sequence of lefts and rights in terms of streaks of lefts and rights; speciﬁcally,
you can rewrite all sequences in the form
R
α
0
L
α
1
R
α
2
L
α
3
. . . R
α
n−1
L
α
n
,
α
j
∈ Z∀j; α
j
> 0 for 1 ≤ j ≤ n −1; α
0
and α
n
≥ 0
Based on this, there is a bijection between points on the tree and all positive
simple continued fractions, where each point on the tree R
α
0
L
α
1
. . . R
α
n−1
L
α
n
is mapped to
α
0
+
1
α
1
+
1
.
.
.
+
1
α
n−1
+
1
α
n
+ 1
If we made a tree at each point of which was written its corresponding
positive simple continued fraction, and then found the irreducible rational
number representing that fraction, we would get the famous Stern-Brocot
32
tree. In such a tree, inﬁnite continued fractions would represent strings of
lefts and rights of inﬁnite length.
Alternatively, suppose that we represent each point on the binary tree with
a string of the form
L
α
1
R
α
2
. . . L
α
n−1
R
α
n
,
α
j
∈ Z∀j; α
j
> 0 for 2 ≤ j ≤ n −1; α
1
and α
n
≥ 0
Then we can establish a bijection between points on the tree and all numbers
in the interval (0, 1] by mapping L
α
1
R
α
2
. . . L
α
n−1
R
α
n
to
1
α
1
+
1
α
2
+
1
.
.
.
+
1
α
n
+ 1
In this case, we can directly apply Theorem 59.
60 Deﬁnition: Suppose that we have a string of lefts and rights, L
α
1
R
α
2
. . ., and
that the natural number k occurs n
k
times in the ﬁrst n numbers of the
sequence {α
1
, α
2
, . . .}. If
n
k
n
→ κ
Then we say that k appears with asymptotic frequency κ. In that case, if
we deﬁne a measure on the set of all inﬁnite strings such that a set of strings
has the measure that its corresponding set in (0, 1] has, we would see that for
almost every string of rights and lefts on a binary tree, every integer k ∈ N
appears (as an exponent) with asymptotic frequency
1
ln 2
ln

(k + 1)
2
k(k + 2)

.
In other words, probabilistically speaking, for 100% of the paths along an
inﬁnite tree, the distribution of streaks (i.e. the number of times one moves
the same direction once in a row, twice in a row, three times in a row,. . .,

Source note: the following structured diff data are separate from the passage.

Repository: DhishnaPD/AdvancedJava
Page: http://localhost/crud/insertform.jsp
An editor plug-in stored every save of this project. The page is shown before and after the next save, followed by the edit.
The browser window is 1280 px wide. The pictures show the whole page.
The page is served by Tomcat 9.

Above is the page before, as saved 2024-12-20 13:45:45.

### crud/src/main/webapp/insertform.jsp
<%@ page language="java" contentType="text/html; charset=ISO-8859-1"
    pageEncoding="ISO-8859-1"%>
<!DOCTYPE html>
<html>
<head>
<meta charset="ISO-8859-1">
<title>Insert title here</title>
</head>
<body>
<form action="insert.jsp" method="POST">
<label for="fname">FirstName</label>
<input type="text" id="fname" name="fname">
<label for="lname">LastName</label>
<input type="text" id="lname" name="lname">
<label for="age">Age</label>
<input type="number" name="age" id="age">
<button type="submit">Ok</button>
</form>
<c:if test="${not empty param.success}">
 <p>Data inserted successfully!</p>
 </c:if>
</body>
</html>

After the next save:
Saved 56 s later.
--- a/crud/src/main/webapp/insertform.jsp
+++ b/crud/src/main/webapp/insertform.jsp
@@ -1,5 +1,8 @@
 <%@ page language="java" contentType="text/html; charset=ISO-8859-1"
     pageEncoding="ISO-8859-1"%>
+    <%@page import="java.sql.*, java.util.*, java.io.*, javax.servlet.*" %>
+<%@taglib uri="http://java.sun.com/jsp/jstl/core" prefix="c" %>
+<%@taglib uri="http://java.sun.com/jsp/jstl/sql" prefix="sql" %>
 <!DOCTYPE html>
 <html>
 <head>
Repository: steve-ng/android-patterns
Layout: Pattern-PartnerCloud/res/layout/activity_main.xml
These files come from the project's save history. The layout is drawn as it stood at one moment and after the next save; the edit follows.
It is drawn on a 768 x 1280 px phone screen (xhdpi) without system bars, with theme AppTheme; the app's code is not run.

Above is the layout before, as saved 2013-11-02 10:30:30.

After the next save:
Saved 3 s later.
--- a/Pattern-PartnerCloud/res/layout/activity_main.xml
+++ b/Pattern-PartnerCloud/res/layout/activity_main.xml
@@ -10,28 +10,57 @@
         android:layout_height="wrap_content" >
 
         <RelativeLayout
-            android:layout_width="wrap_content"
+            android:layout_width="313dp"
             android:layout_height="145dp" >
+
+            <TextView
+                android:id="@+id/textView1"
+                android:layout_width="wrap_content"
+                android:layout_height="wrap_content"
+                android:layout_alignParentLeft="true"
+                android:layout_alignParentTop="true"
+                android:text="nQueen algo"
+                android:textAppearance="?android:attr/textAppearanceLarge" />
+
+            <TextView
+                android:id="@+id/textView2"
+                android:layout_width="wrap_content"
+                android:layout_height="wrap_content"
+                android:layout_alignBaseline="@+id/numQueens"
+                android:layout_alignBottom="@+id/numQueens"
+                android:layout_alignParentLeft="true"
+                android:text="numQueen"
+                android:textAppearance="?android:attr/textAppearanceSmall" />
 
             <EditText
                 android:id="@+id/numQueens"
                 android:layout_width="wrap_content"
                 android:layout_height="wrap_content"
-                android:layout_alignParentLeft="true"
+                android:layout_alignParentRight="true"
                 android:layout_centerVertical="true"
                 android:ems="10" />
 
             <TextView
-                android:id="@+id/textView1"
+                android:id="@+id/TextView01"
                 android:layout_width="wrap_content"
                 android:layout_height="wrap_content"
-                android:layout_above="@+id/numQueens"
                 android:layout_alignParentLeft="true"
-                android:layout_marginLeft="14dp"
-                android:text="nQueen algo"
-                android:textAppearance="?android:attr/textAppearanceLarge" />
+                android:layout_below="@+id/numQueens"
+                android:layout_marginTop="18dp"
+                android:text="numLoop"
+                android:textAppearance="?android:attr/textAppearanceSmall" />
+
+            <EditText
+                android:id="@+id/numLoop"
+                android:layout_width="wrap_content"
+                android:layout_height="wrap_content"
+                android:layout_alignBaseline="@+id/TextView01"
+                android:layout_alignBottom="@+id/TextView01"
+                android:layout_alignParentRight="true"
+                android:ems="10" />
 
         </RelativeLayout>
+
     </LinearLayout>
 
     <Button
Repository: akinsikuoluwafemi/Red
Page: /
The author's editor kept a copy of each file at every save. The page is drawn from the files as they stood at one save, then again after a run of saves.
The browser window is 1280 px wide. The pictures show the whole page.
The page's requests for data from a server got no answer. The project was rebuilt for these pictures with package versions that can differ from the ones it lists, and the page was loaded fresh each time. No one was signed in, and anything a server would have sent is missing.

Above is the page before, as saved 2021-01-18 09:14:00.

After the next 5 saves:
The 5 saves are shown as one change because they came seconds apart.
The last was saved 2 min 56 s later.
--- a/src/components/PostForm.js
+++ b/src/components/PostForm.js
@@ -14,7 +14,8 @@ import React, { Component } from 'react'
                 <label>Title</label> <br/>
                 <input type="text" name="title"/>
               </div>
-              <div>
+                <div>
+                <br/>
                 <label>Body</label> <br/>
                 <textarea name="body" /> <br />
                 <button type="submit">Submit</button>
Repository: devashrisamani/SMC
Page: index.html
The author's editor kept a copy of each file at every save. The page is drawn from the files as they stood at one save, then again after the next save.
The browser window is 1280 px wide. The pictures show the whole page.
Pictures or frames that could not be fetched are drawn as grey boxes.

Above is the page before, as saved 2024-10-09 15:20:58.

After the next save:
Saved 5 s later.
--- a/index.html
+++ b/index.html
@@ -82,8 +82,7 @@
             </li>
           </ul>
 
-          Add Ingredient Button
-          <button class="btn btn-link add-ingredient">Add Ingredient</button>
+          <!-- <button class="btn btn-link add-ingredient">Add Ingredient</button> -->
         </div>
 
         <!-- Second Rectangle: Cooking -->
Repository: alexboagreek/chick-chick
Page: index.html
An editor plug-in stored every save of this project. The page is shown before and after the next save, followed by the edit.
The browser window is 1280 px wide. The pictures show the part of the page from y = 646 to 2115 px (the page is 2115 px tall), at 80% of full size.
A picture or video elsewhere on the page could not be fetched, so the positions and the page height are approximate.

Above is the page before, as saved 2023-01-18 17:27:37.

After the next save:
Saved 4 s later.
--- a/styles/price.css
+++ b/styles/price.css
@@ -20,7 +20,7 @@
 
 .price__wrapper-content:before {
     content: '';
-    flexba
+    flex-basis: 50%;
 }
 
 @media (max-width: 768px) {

k times in a row, etc.) will be deﬁned by the above equation. A binary
tree describes many processes in the world, for instance the ﬂipping of a
coin; tails = left, heads = right, for example. Since the inﬁnite binary tree
represents all scenarios of an inﬁnite number of coin ﬂips, we can see that
100% of the time, the distribution of an inﬁnite amount of coin ﬂips will
have a distribution of streaks as deﬁned above, and that as ﬁnite amounts
33
of coin ﬂips get larger, they will tend towards this distribution. This means,
for instance, that about 40% of streaks will be of length 1.
Finally, here are some questions I would like to investigate: what is the
relationship between the set of normal numbers and the set of ϕ-normal
numbers? What is the smallest measure 1 subset of [0, 1]? Are there complex
analogies to simple continued fractions?
That is all–thank you for reading!
34